■ TASK GOAL: Select from the records below every line that has the word "system" in it.

Content starts

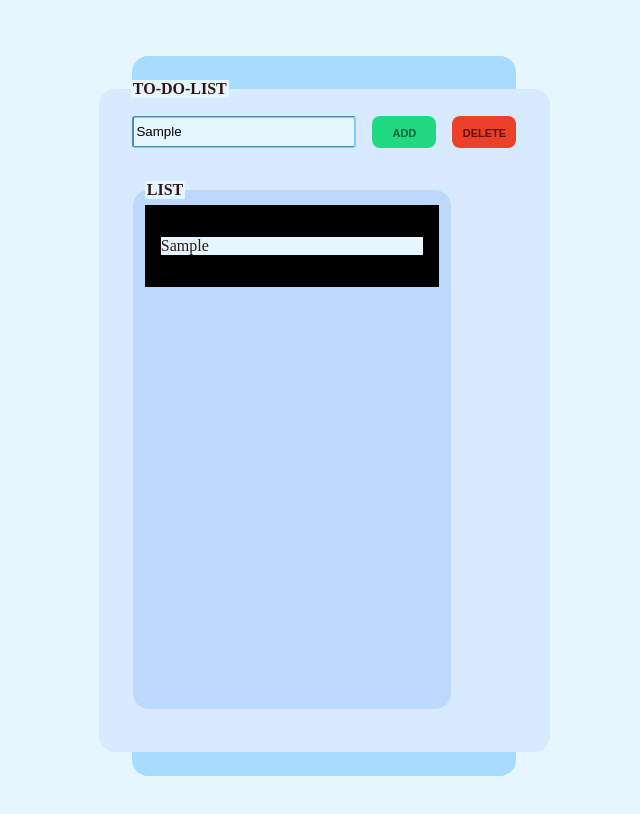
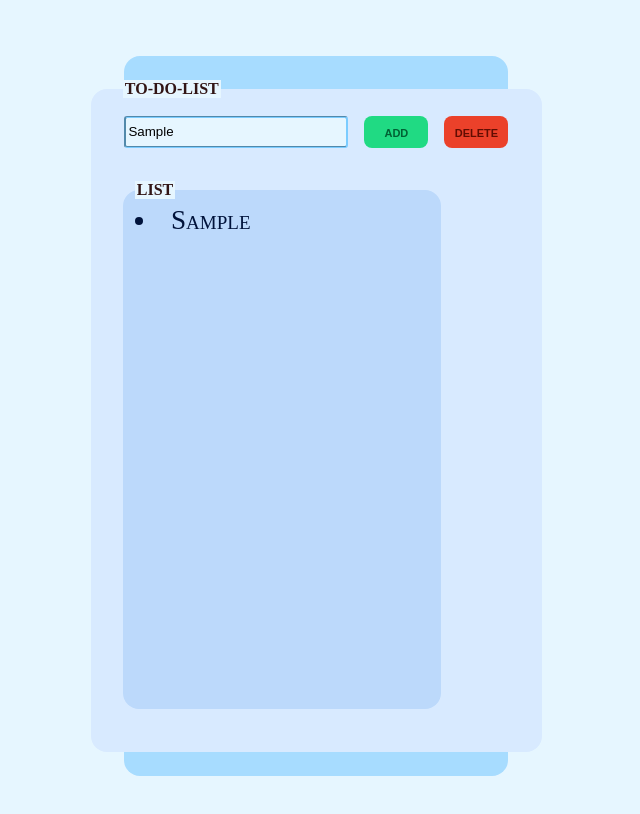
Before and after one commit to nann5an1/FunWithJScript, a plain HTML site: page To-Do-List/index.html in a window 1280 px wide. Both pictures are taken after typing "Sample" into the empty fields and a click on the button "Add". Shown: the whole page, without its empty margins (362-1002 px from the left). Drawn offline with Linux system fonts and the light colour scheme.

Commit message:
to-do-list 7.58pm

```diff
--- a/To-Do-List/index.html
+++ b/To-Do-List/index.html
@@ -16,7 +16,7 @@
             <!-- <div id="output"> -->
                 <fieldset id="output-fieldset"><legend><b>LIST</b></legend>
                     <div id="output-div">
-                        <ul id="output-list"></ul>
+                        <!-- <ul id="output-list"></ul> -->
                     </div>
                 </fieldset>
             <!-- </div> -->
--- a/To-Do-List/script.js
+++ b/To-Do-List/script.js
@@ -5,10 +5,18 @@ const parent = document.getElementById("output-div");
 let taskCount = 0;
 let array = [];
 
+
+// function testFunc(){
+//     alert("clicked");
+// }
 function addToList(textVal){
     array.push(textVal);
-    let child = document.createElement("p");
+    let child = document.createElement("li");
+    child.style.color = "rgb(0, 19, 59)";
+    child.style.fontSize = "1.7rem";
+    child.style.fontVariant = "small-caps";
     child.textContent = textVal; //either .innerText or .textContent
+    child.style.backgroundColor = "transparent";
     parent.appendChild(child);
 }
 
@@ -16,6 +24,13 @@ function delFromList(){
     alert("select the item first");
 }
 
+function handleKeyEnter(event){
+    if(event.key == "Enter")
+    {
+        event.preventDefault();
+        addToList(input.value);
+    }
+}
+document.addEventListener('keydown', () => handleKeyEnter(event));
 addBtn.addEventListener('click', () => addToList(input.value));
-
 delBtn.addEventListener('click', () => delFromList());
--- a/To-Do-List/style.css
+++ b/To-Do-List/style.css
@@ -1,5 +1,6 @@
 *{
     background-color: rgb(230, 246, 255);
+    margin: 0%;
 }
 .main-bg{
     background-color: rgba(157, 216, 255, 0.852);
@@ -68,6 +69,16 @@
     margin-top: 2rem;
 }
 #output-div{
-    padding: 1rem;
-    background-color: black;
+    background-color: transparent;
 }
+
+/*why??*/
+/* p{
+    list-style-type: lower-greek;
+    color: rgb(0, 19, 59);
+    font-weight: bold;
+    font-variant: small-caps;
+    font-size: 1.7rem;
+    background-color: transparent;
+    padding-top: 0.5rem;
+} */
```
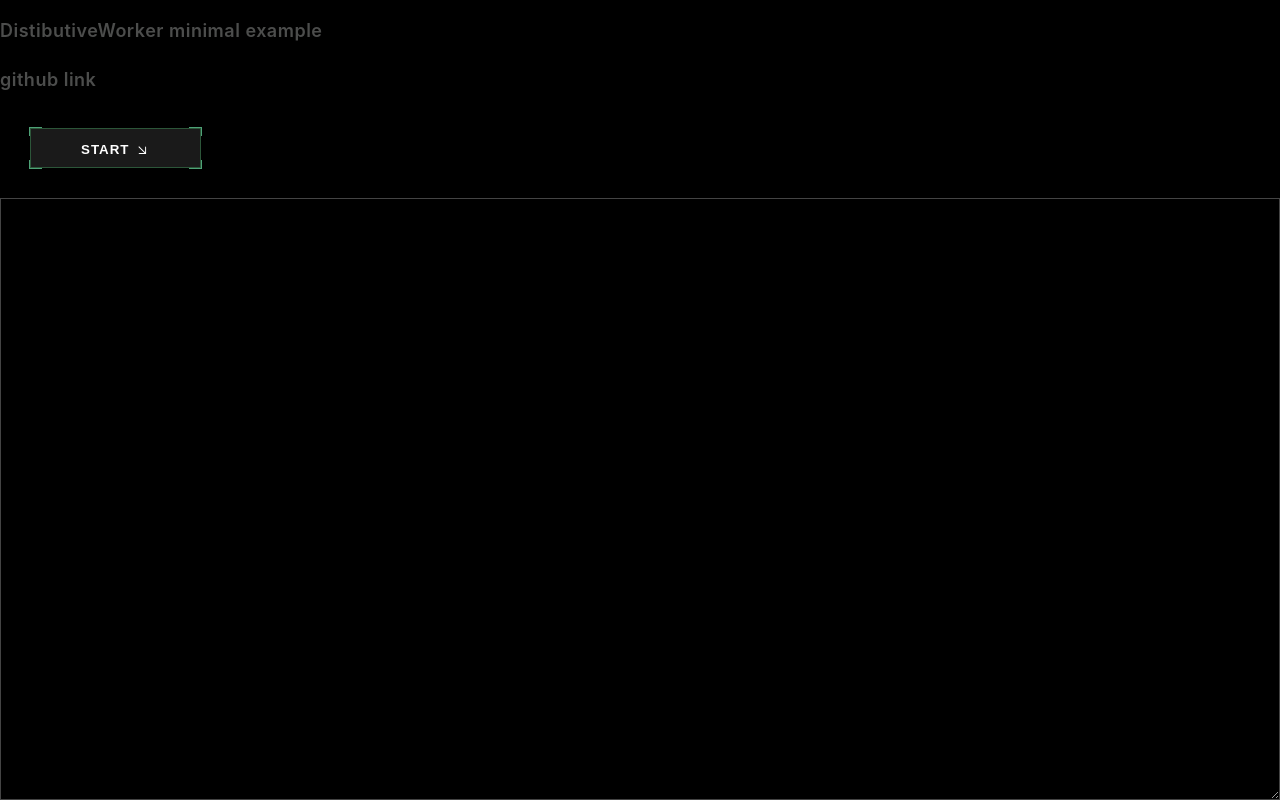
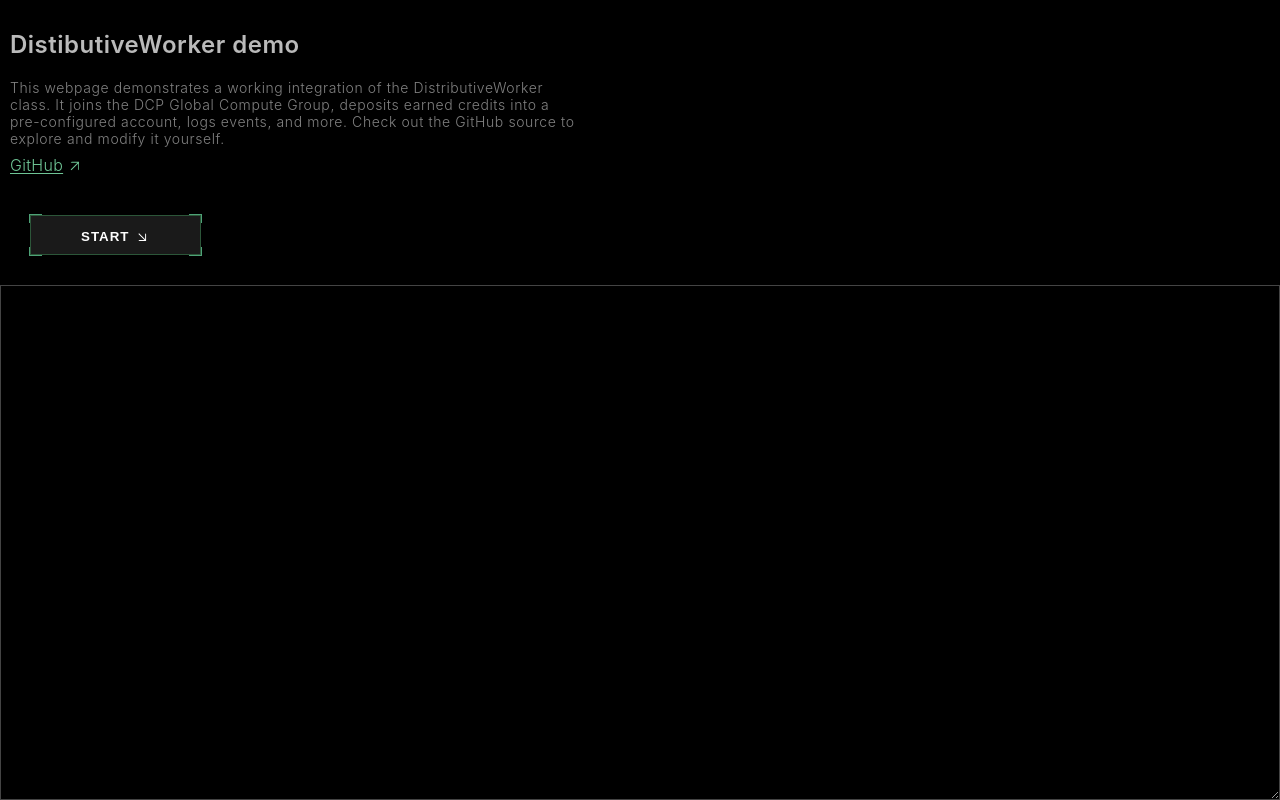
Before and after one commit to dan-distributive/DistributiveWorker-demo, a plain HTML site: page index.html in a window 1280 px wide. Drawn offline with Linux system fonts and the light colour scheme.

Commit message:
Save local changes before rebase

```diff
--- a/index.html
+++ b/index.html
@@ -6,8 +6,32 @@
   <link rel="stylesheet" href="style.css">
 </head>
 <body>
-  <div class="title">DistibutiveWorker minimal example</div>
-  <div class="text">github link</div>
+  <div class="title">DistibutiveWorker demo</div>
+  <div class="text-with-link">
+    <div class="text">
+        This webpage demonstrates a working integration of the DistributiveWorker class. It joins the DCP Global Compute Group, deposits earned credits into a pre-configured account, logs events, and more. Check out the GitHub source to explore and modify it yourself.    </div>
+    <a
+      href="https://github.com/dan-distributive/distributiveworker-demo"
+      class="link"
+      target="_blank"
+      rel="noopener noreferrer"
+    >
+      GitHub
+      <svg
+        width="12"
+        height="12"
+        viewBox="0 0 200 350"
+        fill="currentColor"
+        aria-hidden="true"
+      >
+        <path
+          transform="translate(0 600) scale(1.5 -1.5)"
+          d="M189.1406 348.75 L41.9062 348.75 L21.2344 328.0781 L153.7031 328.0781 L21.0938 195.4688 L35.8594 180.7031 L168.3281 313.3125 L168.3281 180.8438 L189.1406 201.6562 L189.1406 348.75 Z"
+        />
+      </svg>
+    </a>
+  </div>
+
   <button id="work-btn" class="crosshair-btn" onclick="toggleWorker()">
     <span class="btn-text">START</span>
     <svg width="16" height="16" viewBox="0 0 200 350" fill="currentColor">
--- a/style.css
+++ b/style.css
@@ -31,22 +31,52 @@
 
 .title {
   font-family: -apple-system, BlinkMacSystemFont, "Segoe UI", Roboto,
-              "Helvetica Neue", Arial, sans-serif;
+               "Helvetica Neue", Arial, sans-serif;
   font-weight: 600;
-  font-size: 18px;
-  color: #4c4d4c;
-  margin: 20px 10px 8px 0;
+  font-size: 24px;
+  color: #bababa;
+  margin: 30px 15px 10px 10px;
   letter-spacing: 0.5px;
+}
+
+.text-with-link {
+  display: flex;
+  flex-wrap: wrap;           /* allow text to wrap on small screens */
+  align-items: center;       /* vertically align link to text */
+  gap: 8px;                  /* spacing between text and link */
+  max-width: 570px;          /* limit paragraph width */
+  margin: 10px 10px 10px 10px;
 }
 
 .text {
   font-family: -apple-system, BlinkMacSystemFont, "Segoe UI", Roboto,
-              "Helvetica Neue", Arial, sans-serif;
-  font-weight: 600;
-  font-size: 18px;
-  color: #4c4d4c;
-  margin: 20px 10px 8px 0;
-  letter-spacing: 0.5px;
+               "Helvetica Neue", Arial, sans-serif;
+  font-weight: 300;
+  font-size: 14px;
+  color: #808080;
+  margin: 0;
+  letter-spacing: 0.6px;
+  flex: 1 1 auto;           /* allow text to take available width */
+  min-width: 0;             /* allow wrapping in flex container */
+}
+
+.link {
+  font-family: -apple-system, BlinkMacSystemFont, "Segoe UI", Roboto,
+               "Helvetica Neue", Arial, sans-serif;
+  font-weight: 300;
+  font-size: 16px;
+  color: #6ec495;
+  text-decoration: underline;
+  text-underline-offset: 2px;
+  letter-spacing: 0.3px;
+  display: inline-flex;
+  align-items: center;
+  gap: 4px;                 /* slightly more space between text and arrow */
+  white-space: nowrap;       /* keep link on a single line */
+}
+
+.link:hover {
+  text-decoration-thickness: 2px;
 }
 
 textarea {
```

Content ends

■ RESPONSE BELOW:
Before and after one commit to nann5an1/FunWithJScript, a plain HTML site: page To-Do-List/index.html in a window 1280 px wide. Both pictures are taken after typing "Sample" into the empty fields and a click on the button "Add". Shown: the whole page, without its empty margins (362-1002 px from the left). Drawn offline with Linux system fonts and the light colour scheme.
Before and after one commit to dan-distributive/DistributiveWorker-demo, a plain HTML site: page index.html in a window 1280 px wide. Drawn offline with Linux system fonts and the light colour scheme.
   font-family: -apple-system, BlinkMacSystemFont, "Segoe UI", Roboto,
   font-family: -apple-system, BlinkMacSystemFont, "Segoe UI", Roboto,
+  font-family: -apple-system, BlinkMacSystemFont, "Segoe UI", Roboto,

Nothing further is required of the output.